##### DATASET RECORDS #####

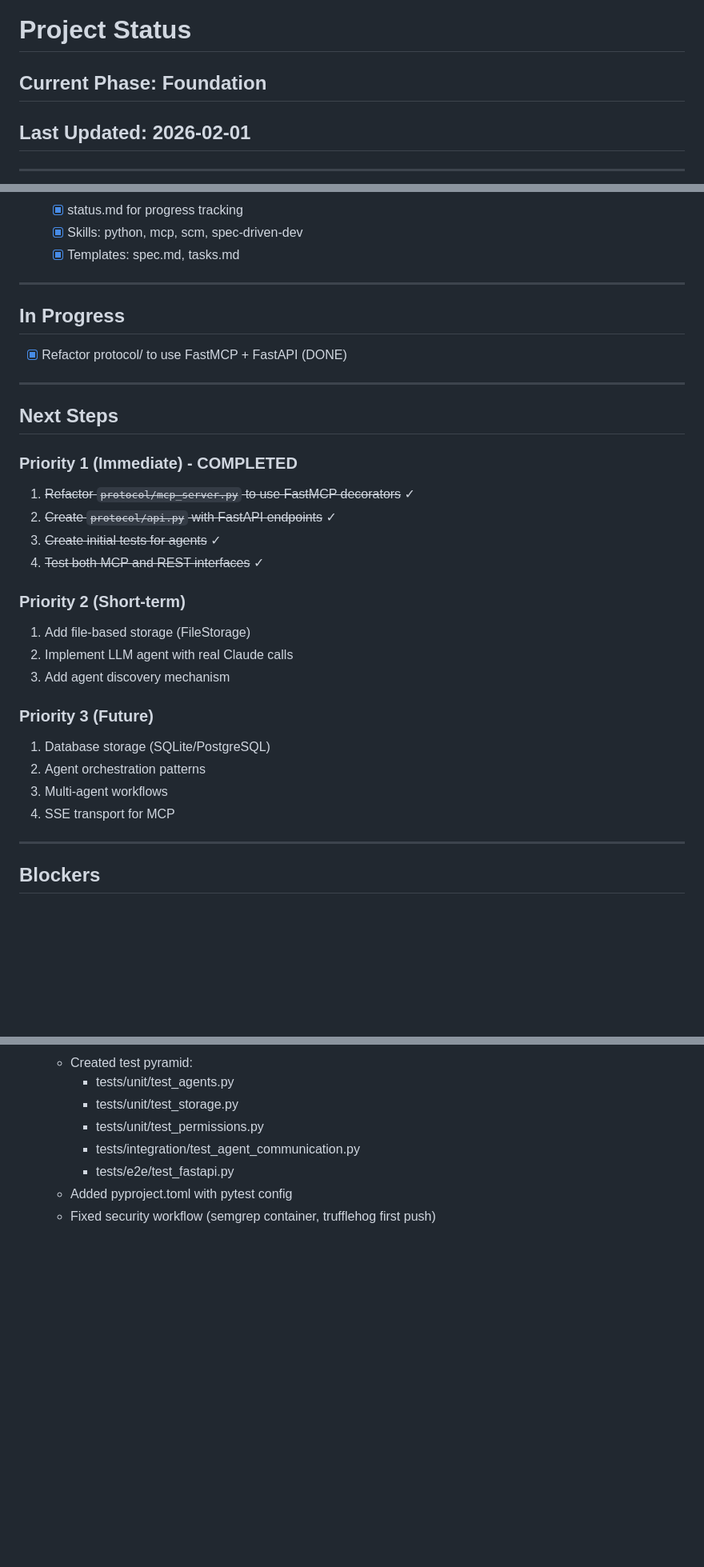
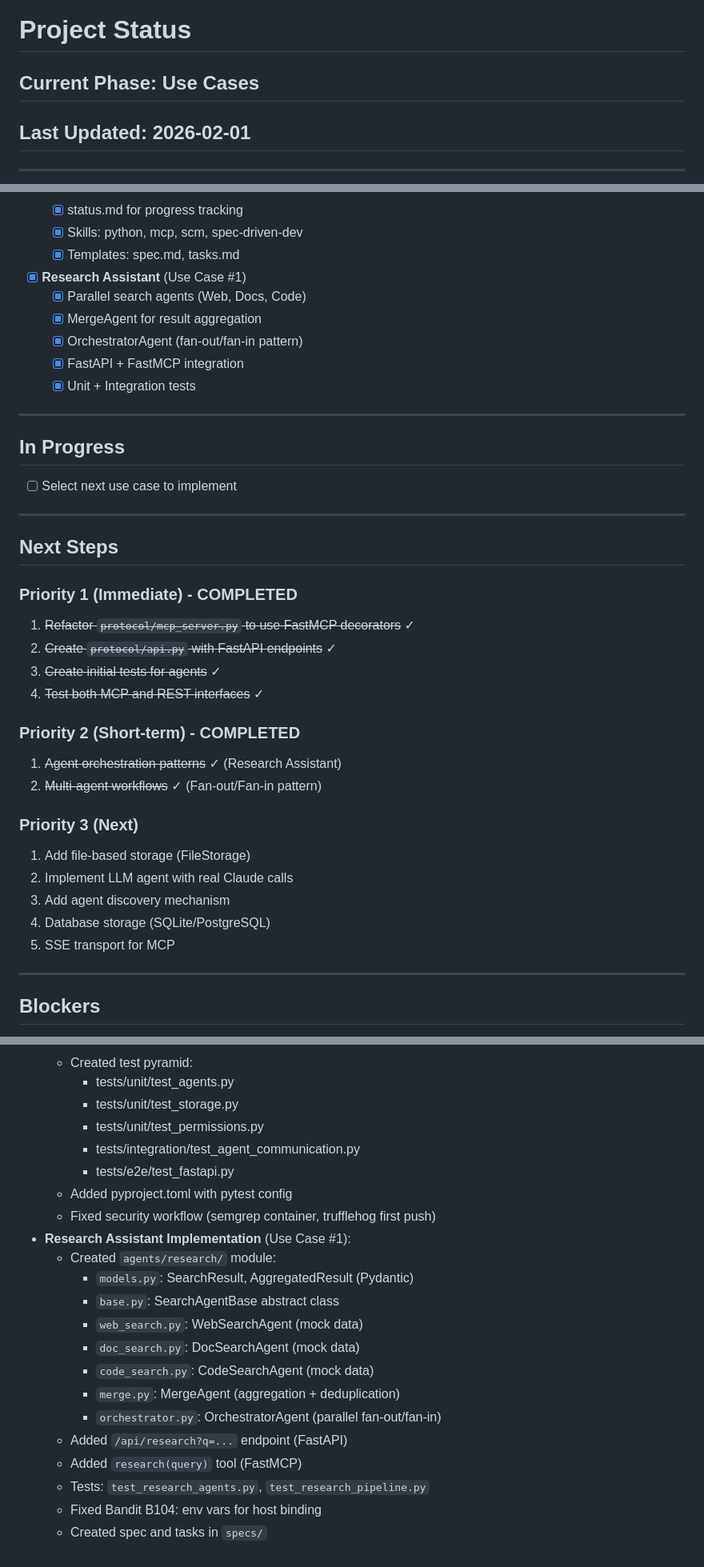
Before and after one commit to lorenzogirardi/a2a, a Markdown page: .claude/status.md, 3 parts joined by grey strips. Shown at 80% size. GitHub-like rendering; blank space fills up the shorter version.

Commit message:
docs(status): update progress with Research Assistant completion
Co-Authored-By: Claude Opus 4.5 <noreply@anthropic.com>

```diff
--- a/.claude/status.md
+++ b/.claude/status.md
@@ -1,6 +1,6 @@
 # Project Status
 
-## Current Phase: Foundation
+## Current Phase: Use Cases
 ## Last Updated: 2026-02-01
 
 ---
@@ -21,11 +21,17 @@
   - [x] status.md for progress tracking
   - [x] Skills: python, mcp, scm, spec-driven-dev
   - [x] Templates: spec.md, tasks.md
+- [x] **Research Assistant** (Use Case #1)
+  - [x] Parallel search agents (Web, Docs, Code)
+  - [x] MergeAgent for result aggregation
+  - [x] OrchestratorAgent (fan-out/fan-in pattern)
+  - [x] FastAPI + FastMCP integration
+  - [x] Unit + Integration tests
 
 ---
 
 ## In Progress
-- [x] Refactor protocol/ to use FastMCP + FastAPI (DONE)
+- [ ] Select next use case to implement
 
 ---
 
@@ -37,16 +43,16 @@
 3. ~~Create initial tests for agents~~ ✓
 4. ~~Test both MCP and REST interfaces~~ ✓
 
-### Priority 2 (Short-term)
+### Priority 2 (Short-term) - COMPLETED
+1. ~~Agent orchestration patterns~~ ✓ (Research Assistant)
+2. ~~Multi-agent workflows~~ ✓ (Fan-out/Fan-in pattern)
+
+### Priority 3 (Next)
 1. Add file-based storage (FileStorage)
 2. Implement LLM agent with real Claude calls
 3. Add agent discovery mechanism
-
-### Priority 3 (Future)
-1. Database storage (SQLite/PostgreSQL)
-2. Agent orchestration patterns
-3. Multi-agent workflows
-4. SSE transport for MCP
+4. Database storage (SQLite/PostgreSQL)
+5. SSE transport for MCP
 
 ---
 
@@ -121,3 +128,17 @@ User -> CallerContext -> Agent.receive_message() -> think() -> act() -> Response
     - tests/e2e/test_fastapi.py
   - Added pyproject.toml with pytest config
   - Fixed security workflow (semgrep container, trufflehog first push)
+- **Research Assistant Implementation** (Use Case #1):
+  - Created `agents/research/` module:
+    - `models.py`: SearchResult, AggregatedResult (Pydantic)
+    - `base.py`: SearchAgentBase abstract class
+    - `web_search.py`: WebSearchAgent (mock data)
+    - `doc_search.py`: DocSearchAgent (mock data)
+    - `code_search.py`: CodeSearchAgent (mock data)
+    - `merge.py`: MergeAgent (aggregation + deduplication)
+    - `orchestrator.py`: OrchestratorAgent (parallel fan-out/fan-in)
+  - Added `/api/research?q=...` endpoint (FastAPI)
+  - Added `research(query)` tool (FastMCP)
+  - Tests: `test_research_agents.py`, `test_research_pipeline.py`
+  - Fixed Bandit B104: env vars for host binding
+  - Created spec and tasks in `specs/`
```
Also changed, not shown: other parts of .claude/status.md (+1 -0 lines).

#####

**TASK REQUIREMENTS:**
Every line from the data above that contains "FastMCP" must appear in the answer.

**SOLUTION BELOW:**
+  - [x] FastAPI + FastMCP integration
-- [x] Refactor protocol/ to use FastMCP + FastAPI (DONE)
+  - Added `research(query)` tool (FastMCP)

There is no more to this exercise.